##  $ time      : Factor w/ 31 levels "Before","X1",..: 1 1 1 1 1 1 1 1 1 1 ...
##  $ pulse.rate: int  80 88 70 79 68 59 56 84 56 56 ...
# see the difference
head(exercise_long)
person time pulse.rate
1 Before 80
2 Before 88
3 Before 70
4 Before 79
5 Before 68
6 Before 59

Getting rid of NAs or NULLs

This data file had lot’s of empty cells which convert to the NAs you can see in the wide data head above. Now the columns are all gathered, getting rid of these dud rows is easy.

There are special functions to check for NA and NULL values which can be used within conditions; is.na() and is.null(). These return TRUE if the object passed to the function is NA or NULL respectively. To filter those which do NOT match, just use the exclamation mark operator ! infront of the function.

# subset rows that contain actual pulse rates 
# (ie: those that are not NA)
exercise_long %>% filter(!is.na(pulse.rate))

Fixing gathered keys that have lost numerical format

In this case, we had numerical data as column headings for all the minutes after exercise when pulse rate was recorded. Because columns are objects in R, they get prefixed with X automatically (you can’t have objects that begin with numbers).

# let's take a look
str(exercise_long$time)
##  Factor w/ 31 levels "Before","X1",..: 1 1 1 1 1 1 1 1 1 1 ...

To plot anything useful with our time column these need converting back to real numbers.

# first let's subset all the times after exercise
after_exercise <- exercise_long %>% filter(time != "Before")
# now we can replace the time column with new formatted times
after_exercise$time <- as.numeric( # makes them numeric
  # deletes Xs from factors by replacing them with an empty string
  gsub("X","", after_exercise$time) 
)
# check the structure
str(after_exercise$time)
##  num [1:960] 1 1 1 1 1 1 1 1 1 1 ...

If you wanted you could assign the before times as a minus number and merge these subsets back together. Earlier we used mutate to fix a single value within a dataframe, but here we can just replace the whole column with a repeated sequence using rep(x, times).

# subset all the times before exercise
before_exercise <- exercise_long %>% filter(time == "Before")
# update all before times to -5
before_exercise$time <- rep(-5, length(before_exercise$time))

Combining data

So far, we’ve been through many ways to pull data apart, getting individual rows and columns as well as groups of each, but what if we need to put data together?

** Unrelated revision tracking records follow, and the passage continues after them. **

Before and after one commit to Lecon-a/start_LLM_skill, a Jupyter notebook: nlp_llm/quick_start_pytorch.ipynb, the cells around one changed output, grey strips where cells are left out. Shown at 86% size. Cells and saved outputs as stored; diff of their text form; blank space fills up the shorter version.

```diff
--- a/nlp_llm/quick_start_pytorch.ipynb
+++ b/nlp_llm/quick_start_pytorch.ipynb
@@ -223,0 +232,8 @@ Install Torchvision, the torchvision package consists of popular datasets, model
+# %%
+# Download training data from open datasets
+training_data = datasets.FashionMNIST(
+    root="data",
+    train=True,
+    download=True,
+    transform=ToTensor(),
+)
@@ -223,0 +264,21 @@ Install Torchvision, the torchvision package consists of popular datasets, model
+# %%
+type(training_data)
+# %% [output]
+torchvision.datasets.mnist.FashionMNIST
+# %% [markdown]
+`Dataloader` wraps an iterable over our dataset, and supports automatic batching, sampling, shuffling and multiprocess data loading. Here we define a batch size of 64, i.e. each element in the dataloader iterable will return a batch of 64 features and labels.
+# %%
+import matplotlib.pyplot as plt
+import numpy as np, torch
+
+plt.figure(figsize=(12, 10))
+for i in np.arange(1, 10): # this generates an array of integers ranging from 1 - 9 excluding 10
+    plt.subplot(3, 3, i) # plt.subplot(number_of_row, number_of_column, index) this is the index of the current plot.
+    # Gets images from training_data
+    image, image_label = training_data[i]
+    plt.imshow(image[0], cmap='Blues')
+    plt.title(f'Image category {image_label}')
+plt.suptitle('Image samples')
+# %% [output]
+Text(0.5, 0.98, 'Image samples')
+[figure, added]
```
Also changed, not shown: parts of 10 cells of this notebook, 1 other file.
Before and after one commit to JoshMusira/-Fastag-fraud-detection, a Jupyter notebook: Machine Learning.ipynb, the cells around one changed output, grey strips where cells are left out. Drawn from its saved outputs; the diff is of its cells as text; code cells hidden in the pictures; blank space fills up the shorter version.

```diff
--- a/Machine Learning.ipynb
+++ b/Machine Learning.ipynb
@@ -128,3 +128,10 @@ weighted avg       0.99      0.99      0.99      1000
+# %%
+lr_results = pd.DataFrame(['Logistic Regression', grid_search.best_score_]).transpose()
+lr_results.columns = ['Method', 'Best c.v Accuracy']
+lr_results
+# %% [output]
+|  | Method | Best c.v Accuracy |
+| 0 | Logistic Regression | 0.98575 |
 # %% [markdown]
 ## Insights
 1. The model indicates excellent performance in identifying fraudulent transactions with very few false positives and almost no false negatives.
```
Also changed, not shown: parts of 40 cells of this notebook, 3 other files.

Vertically

To bind sets of rows together they need to have the same columns. Our before and after exercise subsets are both sets of rows with the same column headings. They can be combined vertically by binding the rows together.

# row bind subsets into a new dataframe
exercise_long <- rbind(before_exercise, after_exercise)
# check structure
str(exercise_long)
## 'data.frame':    992 obs. of  3 variables:
##  $ person    : Factor w/ 32 levels "1","2","3","4",..: 1 2 3 4 5 6 7 8 9 10 ...
##  $ time      : num  -5 -5 -5 -5 -5 -5 -5 -5 -5 -5 ...
##  $ pulse.rate: int  80 88 70 79 68 59 56 84 56 56 ...

Horizontally

To bind columns together they need to contain vectors of the exact same length. Use cbind() just as rbind() was used above. Or, for finer control of column placement, use add_column() from the {tidyverse}.

# overwrite data frame with version that has an extra column
exercise_long <- add_column(
  exercise_long, # data to add a column to
  "exercise.type" = as.factor( # new column name = contents
    rep("cycling", length(exercise_long$person))
  ),
  .after = 1 # after column 1
)
# check the structure
str(exercise_long)
## 'data.frame':    992 obs. of  4 variables:
##  $ person       : Factor w/ 32 levels "1","2","3","4",..: 1 2 3 4 5 6 7 8 9 10 ...
##  $ exercise.type: Factor w/ 1 level "cycling": 1 1 1 1 1 1 1 1 1 1 ...
##  $ time         : num  -5 -5 -5 -5 -5 -5 -5 -5 -5 -5 ...
##  $ pulse.rate   : int  80 88 70 79 68 59 56 84 56 56 ...